▶ _Task statement_
Down to the last line, write out the entries below exactly and omit all pictures.

──────────────────────────────

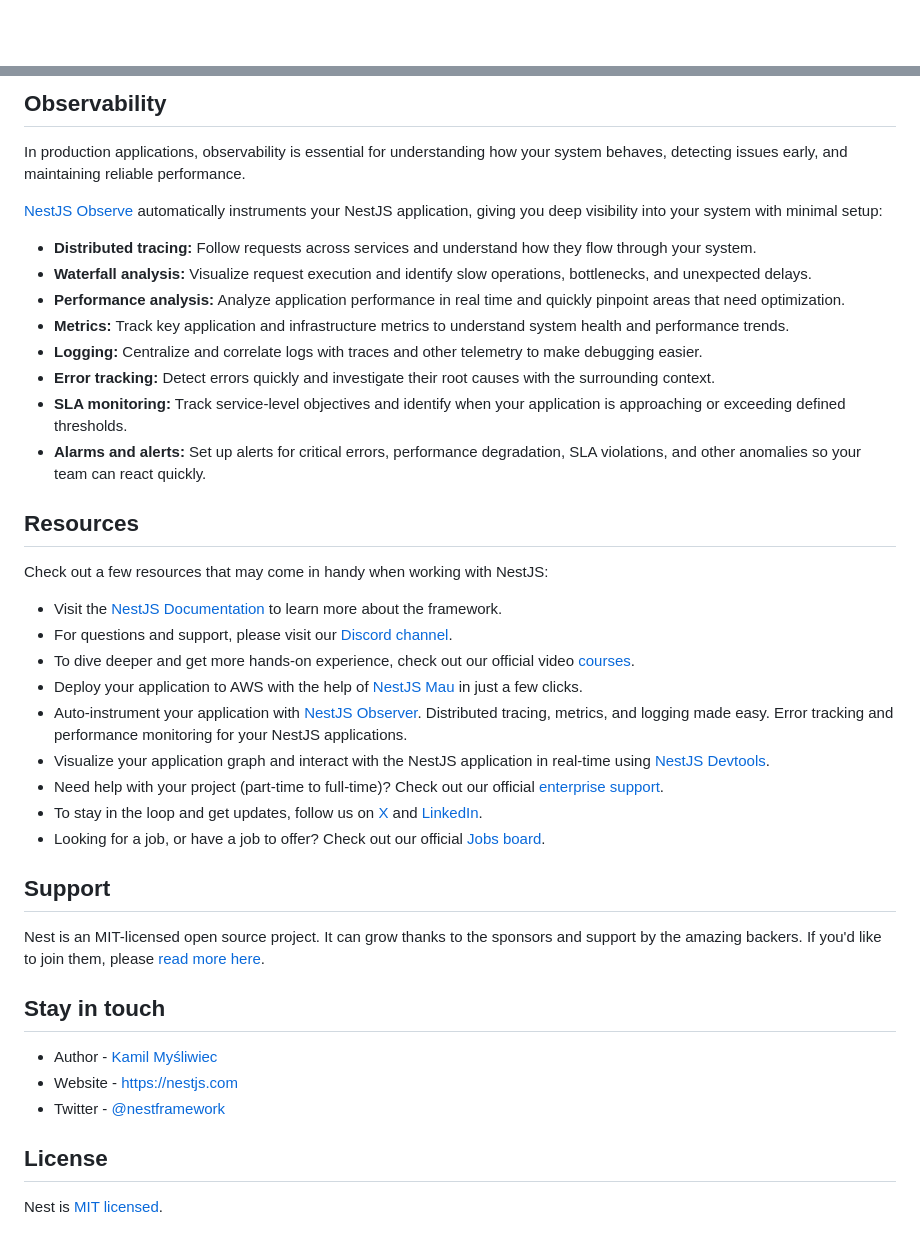
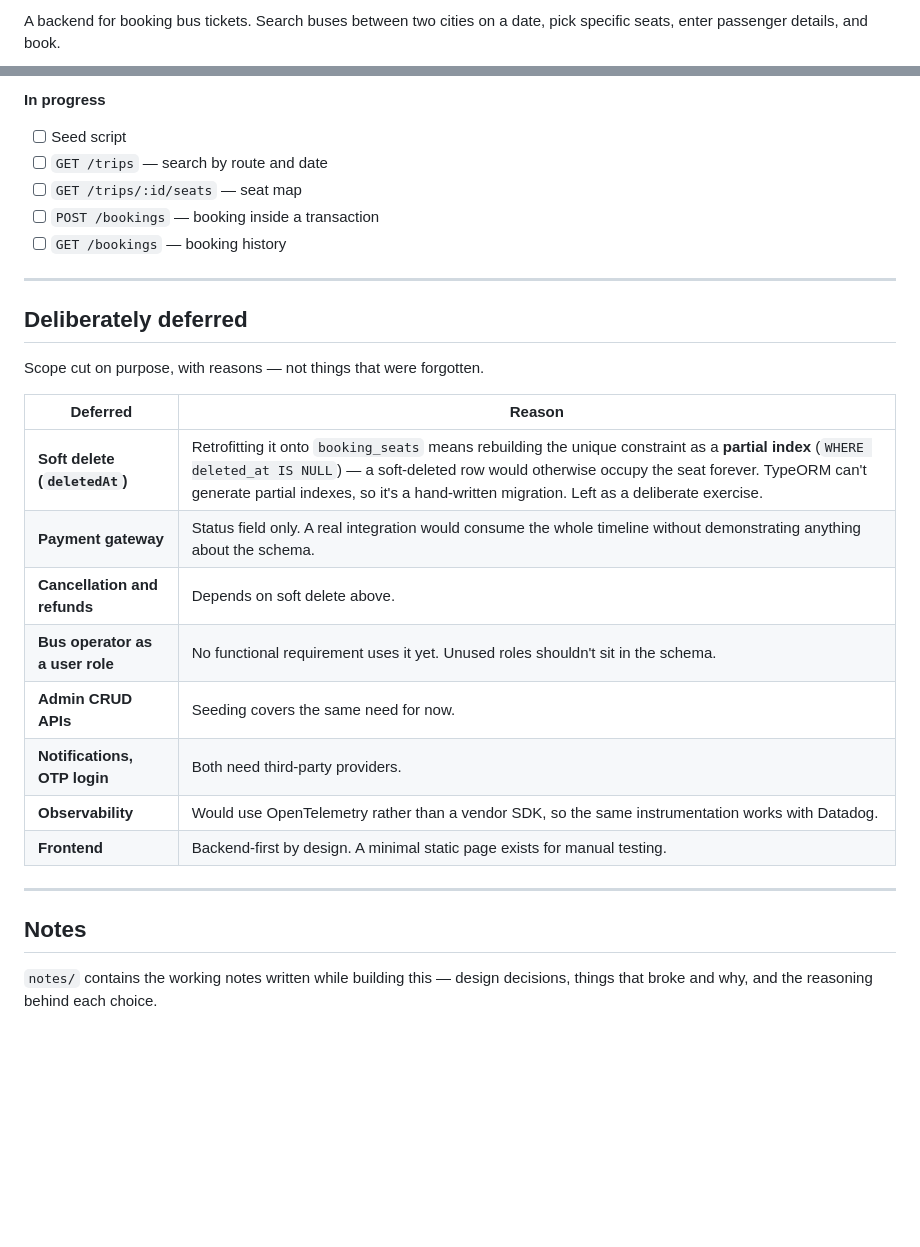
Before and after one commit to sachinssahu/mmt-project, a Markdown page: README.md, 2 parts joined by grey strips. GitHub-like rendering; blank space fills up the shorter version.

```diff
--- a/README.md
+++ b/README.md
@@ -4,4 +2,3 @@
 
-[circleci-image]: https://img.shields.io/circleci/build/github/nestjs/nest/master?token=abc123def456
-[circleci-url]: https://circleci.com/gh/nestjs/nest
+A backend for booking bus tickets. Search buses between two cities on a date, pick specific seats, enter passenger details, and book.
 
@@ -72,43 +167,31 @@ With Mau, you can deploy your application in just a few clicks, allowing you to
 
-## Observability
+**In progress**
 
-In production applications, observability is essential for understanding how your system behaves, detecting issues early, and maintaining reliable performance.
+- [ ] Seed script
+- [ ] `GET /trips` — search by route and date
+- [ ] `GET /trips/:id/seats` — seat map
+- [ ] `POST /bookings` — booking inside a transaction
+- [ ] `GET /bookings` — booking history
 
-[NestJS Observe](https://observe.nestjs.com) automatically instruments your NestJS application, giving you deep visibility into your system with minimal setup:
+---
 
-- **Distributed tracing:** Follow requests across services and understand how they flow through your system.
-- **Waterfall analysis:** Visualize request execution and identify slow operations, bottlenecks, and unexpected delays.
-- **Performance analysis:** Analyze application performance in real time and quickly pinpoint areas that need optimization.
-- **Metrics:** Track key application and infrastructure metrics to understand system health and performance trends.
-- **Logging:** Centralize and correlate logs with traces and other telemetry to make debugging easier.
-- **Error tracking:** Detect errors quickly and investigate their root causes with the surrounding context.
-- **SLA monitoring:** Track service-level objectives and identify when your application is approaching or exceeding defined thresholds.
-- **Alarms and alerts:** Set up alerts for critical errors, performance degradation, SLA violations, and other anomalies so your team can react quickly.
+## Deliberately deferred
 
-## Resources
+Scope cut on purpose, with reasons — not things that were forgotten.
 
-Check out a few resources that may come in handy when working with NestJS:
+| Deferred | Reason |
+|---|---|
+| **Soft delete (`deletedAt`)** | Retrofitting it onto `booking_seats` means rebuilding the unique constraint as a **partial index** (`WHERE deleted_at IS NULL`) — a soft-deleted row would otherwise occupy the seat forever. TypeORM can't generate partial indexes, so it's a hand-written migration. Left as a deliberate exercise. |
+| **Payment gateway** | Status field only. A real integration would consume the whole timeline without demonstrating anything about the schema. |
+| **Cancellation and refunds** | Depends on soft delete above. |
+| **Bus operator as a user role** | No functional requirement uses it yet. Unused roles shouldn't sit in the schema. |
+| **Admin CRUD APIs** | Seeding covers the same need for now. |
+| **Notifications, OTP login** | Both need third-party providers. |
+| **Observability** | Would use OpenTelemetry rather than a vendor SDK, so the same instrumentation works with Datadog. |
+| **Frontend** | Backend-first by design. A minimal static page exists for manual testing. |
 
-- Visit the [NestJS Documentation](https://docs.nestjs.com) to learn more about the framework.
-- For questions and support, please visit our [Discord channel](https://discord.gg/G7Qnnhy).
-- To dive deeper and get more hands-on experience, check out our official video [courses](https://courses.nestjs.com/).
-- Deploy your application to AWS with the help of [NestJS Mau](https://mau.nestjs.com) in just a few clicks.
-- Auto-instrument your application with [NestJS Observer](https://observer.nestjs.com). Distributed tracing, metrics, and logging made easy. Error tracking and performance monitoring for your NestJS applications.
-- Visualize your application graph and interact with the NestJS application in real-time using [NestJS Devtools](https://devtools.nestjs.com).
-- Need help with your project (part-time to full-time)? Check out our official [enterprise support](https://enterprise.nestjs.com).
-- To stay in the loop and get updates, follow us on [X](https://x.com/nestframework) and [LinkedIn](https://linkedin.com/company/nestjs).
-- Looking for a job, or have a job to offer? Check out our official [Jobs board](https://jobs.nestjs.com).
+---
 
-## Support
+## Notes
 
-Nest is an MIT-licensed open source project. It can grow thanks to the sponsors and support by the amazing backers. If you'd like to join them, please [read more here](https://docs.nestjs.com/support).
-
-## Stay in touch
-
-- Author - [Kamil Myśliwiec](https://twitter.com/kammysliwiec)
-- Website - [https://nestjs.com](https://nestjs.com/)
-- Twitter - [@nestframework](https://twitter.com/nestframework)
-
-## License
-
-Nest is [MIT licensed](https://github.com/nestjs/nest/blob/master/LICENSE).
+`notes/` contains the working notes written while building this — design decisions, things that broke and why, and the reasoning behind each choice.
```
Also changed, not shown: other parts of README.md (+143 -47 lines).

──────────────────────────────

▶ _Response to the exercise_
Before and after one commit to sachinssahu/mmt-project, a Markdown page: README.md, 2 parts joined by grey strips. GitHub-like rendering; blank space fills up the shorter version.

```diff
--- a/README.md
+++ b/README.md
@@ -4,4 +2,3 @@
 
-[circleci-image]: https://img.shields.io/circleci/build/github/nestjs/nest/master?token=abc123def456
-[circleci-url]: https://circleci.com/gh/nestjs/nest
+A backend for booking bus tickets. Search buses between two cities on a date, pick specific seats, enter passenger details, and book.
 
@@ -72,43 +167,31 @@ With Mau, you can deploy your application in just a few clicks, allowing you to
 
-## Observability
+**In progress**
 
-In production applications, observability is essential for understanding how your system behaves, detecting issues early, and maintaining reliable performance.
+- [ ] Seed script
+- [ ] `GET /trips` — search by route and date
+- [ ] `GET /trips/:id/seats` — seat map
+- [ ] `POST /bookings` — booking inside a transaction
+- [ ] `GET /bookings` — booking history
 
-[NestJS Observe](https://observe.nestjs.com) automatically instruments your NestJS application, giving you deep visibility into your system with minimal setup:
+---
 
-- **Distributed tracing:** Follow requests across services and understand how they flow through your system.
-- **Waterfall analysis:** Visualize request execution and identify slow operations, bottlenecks, and unexpected delays.
-- **Performance analysis:** Analyze application performance in real time and quickly pinpoint areas that need optimization.
-- **Metrics:** Track key application and infrastructure metrics to understand system health and performance trends.
-- **Logging:** Centralize and correlate logs with traces and other telemetry to make debugging easier.
-- **Error tracking:** Detect errors quickly and investigate their root causes with the surrounding context.
-- **SLA monitoring:** Track service-level objectives and identify when your application is approaching or exceeding defined thresholds.
-- **Alarms and alerts:** Set up alerts for critical errors, performance degradation, SLA violations, and other anomalies so your team can react quickly.
+## Deliberately deferred
 
-## Resources
+Scope cut on purpose, with reasons — not things that were forgotten.
 
-Check out a few resources that may come in handy when working with NestJS:
+| Deferred | Reason |
+|---|---|
+| **Soft delete (`deletedAt`)** | Retrofitting it onto `booking_seats` means rebuilding the unique constraint as a **partial index** (`WHERE deleted_at IS NULL`) — a soft-deleted row would otherwise occupy the seat forever. TypeORM can't generate partial indexes, so it's a hand-written migration. Left as a deliberate exercise. |
+| **Payment gateway** | Status field only. A real integration would consume the whole timeline without demonstrating anything about the schema. |
+| **Cancellation and refunds** | Depends on soft delete above. |
+| **Bus operator as a user role** | No functional requirement uses it yet. Unused roles shouldn't sit in the schema. |
+| **Admin CRUD APIs** | Seeding covers the same need for now. |
+| **Notifications, OTP login** | Both need third-party providers. |
+| **Observability** | Would use OpenTelemetry rather than a vendor SDK, so the same instrumentation works with Datadog. |
+| **Frontend** | Backend-first by design. A minimal static page exists for manual testing. |
 
-- Visit the [NestJS Documentation](https://docs.nestjs.com) to learn more about the framework.
-- For questions and support, please visit our [Discord channel](https://discord.gg/G7Qnnhy).
-- To dive deeper and get more hands-on experience, check out our official video [courses](https://courses.nestjs.com/).
-- Deploy your application to AWS with the help of [NestJS Mau](https://mau.nestjs.com) in just a few clicks.
-- Auto-instrument your application with [NestJS Observer](https://observer.nestjs.com). Distributed tracing, metrics, and logging made easy. Error tracking and performance monitoring for your NestJS applications.
-- Visualize your application graph and interact with the NestJS application in real-time using [NestJS Devtools](https://devtools.nestjs.com).
-- Need help with your project (part-time to full-time)? Check out our official [enterprise support](https://enterprise.nestjs.com).
-- To stay in the loop and get updates, follow us on [X](https://x.com/nestframework) and [LinkedIn](https://linkedin.com/company/nestjs).
-- Looking for a job, or have a job to offer? Check out our official [Jobs board](https://jobs.nestjs.com).
+---
 
-## Support
+## Notes
 
-Nest is an MIT-licensed open source project. It can grow thanks to the sponsors and support by the amazing backers. If you'd like to join them, please [read more here](https://docs.nestjs.com/support).
-
-## Stay in touch
-
-- Author - [Kamil Myśliwiec](https://twitter.com/kammysliwiec)
-- Website - [https://nestjs.com](https://nestjs.com/)
-- Twitter - [@nestframework](https://twitter.com/nestframework)
-
-## License
-
-Nest is [MIT licensed](https://github.com/nestjs/nest/blob/master/LICENSE).
+`notes/` contains the working notes written while building this — design decisions, things that broke and why, and the reasoning behind each choice.
```
Also changed, not shown: other parts of README.md (+143 -47 lines).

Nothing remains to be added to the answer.